In Mohave County, Arizona, well-organized explorations continue for this valuable mineral, and the present activity, with the incentive of expanding markets, almost bestows upon turquoise mining the leader ship among American gem industries. It appears to be a product of alteration, and is invariably symptomatic of igneous intrusions, with consequent decomposition, followed in many fields by a later saturation of the corroded rocks by quartz. This last invasion has cemented the whole complex into rugged refractory strata. The turquoise, exhibiting the widest range of quality, occurs as nuggets and balls, and in veins and seams with interspersed incrustations.

The demand for this gem is not easily satisfied, and the output in 1908 was appraised at $150,000, to which yield Nevada, Colorado, New Mexico, Arizona, and California contributed. Turquoise is not regarded with unstinted admiration by the gem collector; it has too often repaid his confidence with disappointment by its loss of color. Not admitted into the first rank of gems it is classed among the second and even third-class stones, because of this tendency to deterioration. But in its most perfect state the soft blue of the turquoise, rendered precious in fine examples by its durability, rivals the other gems. At any rate it has been cherished by connoisseurs for many centuries, and its popularity today is unmistakable. Dr. Berthold Laufer of the Field Museum, Chicago, says that in the eyes of the Tibetans the turquoise had a sacred character that lifted it above the ordinary category of stones; “to call a turquoise a stone, to the Tibetan, is offensive, and his indignant remonstrance DI YA RE, DO MA RE, informs the astonished visitor that it is a turquoise and not a stone.”

Mohave County in Arizona has monopolized the turquoise product of the state. One approaches a group of hills which are the more or less isolated elevations distinguishing the west side of the Cerbat Range and included in the general geographic designation of Mineral Park. The lithological conditions embrace a preexistent Pre-Cambrian rock, invaded by later granites and porphyries. The gem stones are found in these intrusions, which, weathered and eroded, assume a high relief, the rigidity of outline being maintained by saturation of the mass by quartz.

Processes of alteration succeeding one another in more or less defined order, have been accompanied by circulating solutions depositing or forming turquoise. Dark stains of iron oxide blotch the seams of quartz or turquoise, and the variegation of color is heightened by copper stains of blue and green smearing the kaolin with vivid or dull, faded streaks, like the droppings from a paint brush. The turquoise is found irregularly developed in veinlets of rock crevices, with rarely a tendency to form a nuggety mixture, from which sizeable gems may be extracted.

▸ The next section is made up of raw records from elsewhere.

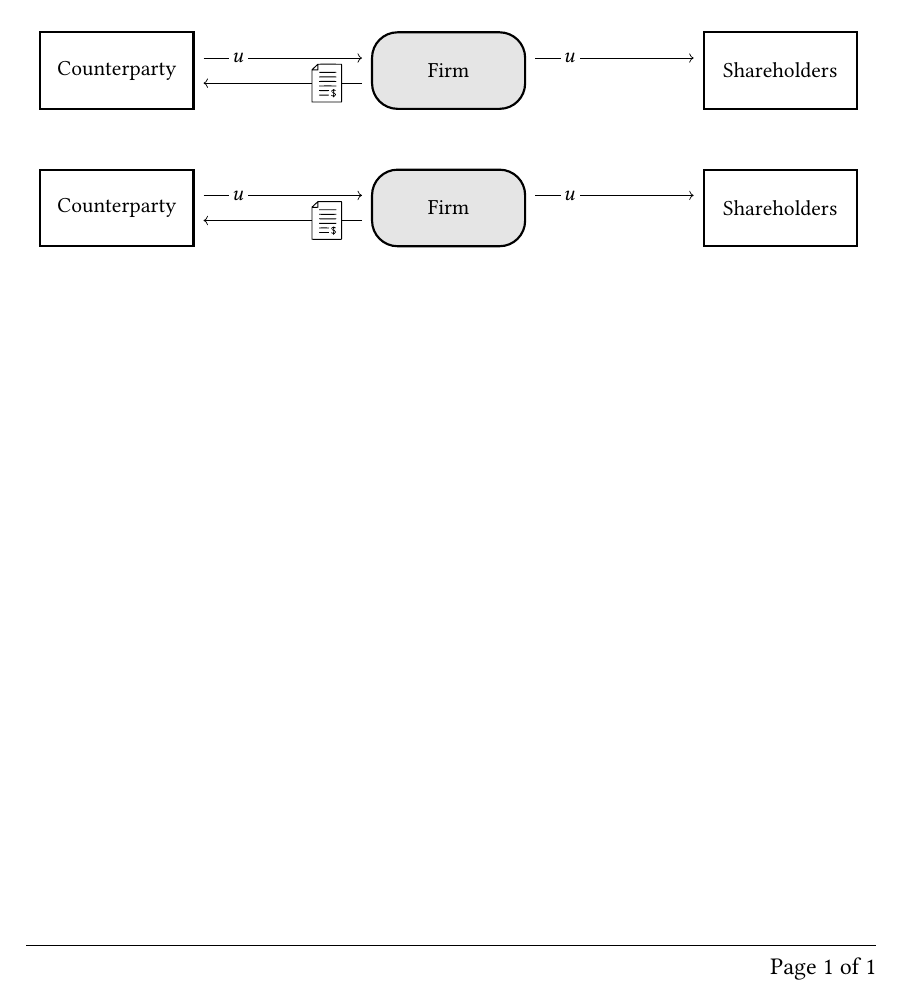
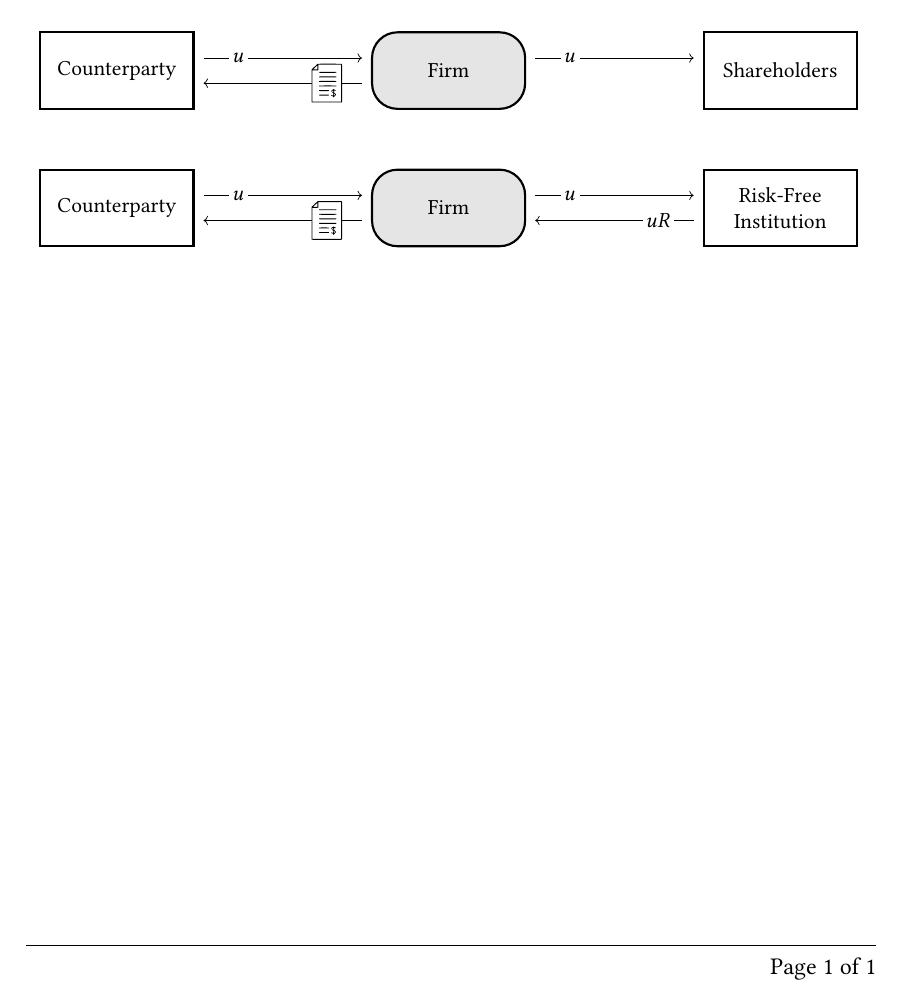
Before and after one commit to sebastianbaltser/master-thesis, a LaTeX thesis (thesis/graphics/numerical-examples/test-graphics.tex, which reads thesis/graphics/numerical-examples/no-funding-buyback.tex): part of the page, cut so that both start at the same text. Compiled offline with pdfLaTeX.

Commit message:
Create no-funding-buyback.tex

```diff
--- /dev/null
+++ b/thesis/graphics/numerical-examples/no-funding-buyback.tex
@@ -0,0 +1,29 @@
+% !TEX root = ./test-graphics.tex
+
+\import{.}{styles.tex}
+
+\node (firm) [firm={Counterparty}{Risk-Free\\Institution}] at (0, 0) {Firm};
+
+\draw[arrow, ->]
+    ([yshift=\bottomarrowyoffset]firm.west) --
+    ([yshift=\bottomarrowyoffset]counterparty.east)
+    node[contract] {\contract}
+;
+
+\draw[arrow, ->]
+    ([yshift=\toparrowyoffset]counterparty.east) --
+    ([yshift=\toparrowyoffset]firm.west)
+    node[arrow label] {$u$}
+;
+
+\draw[arrow, ->]
+    ([yshift=\toparrowyoffset]firm.east) --
+    ([yshift=\toparrowyoffset]funding.west)
+    node[arrow label] {$u$}
+;
+
+\draw[arrow, ->]
+    ([yshift=\bottomarrowyoffset]funding.west) --
+    ([yshift=\bottomarrowyoffset]firm.east)
+    node[arrow label] {$uR$}
+;
--- a/thesis/graphics/numerical-examples/test-graphics.tex
+++ b/thesis/graphics/numerical-examples/test-graphics.tex
@@ -32,7 +32,7 @@
     \\[1cm]
     \scalebox{0.9}{%
         \begin{tikzpicture}
-            \import{.}{equity-buyback.tex}
+            \import{.}{no-funding-buyback.tex}
         \end{tikzpicture}
     }
     \end{center}
```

In almost all the workings, here and elsewhere, the turquoise is a secondary occurrence, consequent upon the initial decomposition of the matrix, and the later entrance into the jointed mass of phosphate solutions, with the final “setting” of the gem itself in favorable nuclei of concentration and along narrow ribbons of interstitial quartz. In some workings veins six to eight inches in thickness are encountered, while elsewhere the turquoise penetrates its host in threads, or appears in patches, rather haphazardly yielding pure turquoise, semi-turquoise, and green soft kaolin. The finest quality of stone is not common, and the sorting—which is very exhaustively done—separates out the greenish pale varieties and the soft turquoise, both of which are worthless for commercial purposes.

A picturesque situation has been developed by the Arizona Turquoise Company. This company has attacked the steep slope of Ithica Peak, one of the Mineral Park summits, and entered the mountain-side by an open cut. The operation involves the formation of a series of terraces, each twelve to fifteen feet high. Drill holes are sunk and great masses of rock dislodged by blasting. Hundreds of tons of rock are thus brought under the sledge, and from the broken and crushed fragments the turquoise is picked out. There is an eager scrutiny for the fine-colored stones, which are afterward more tenderly extracted with smaller implements, and some solicitude. The stimulated interest in turquoise urgently requires for its satisfaction new developments of the pure blue and permanent mineral.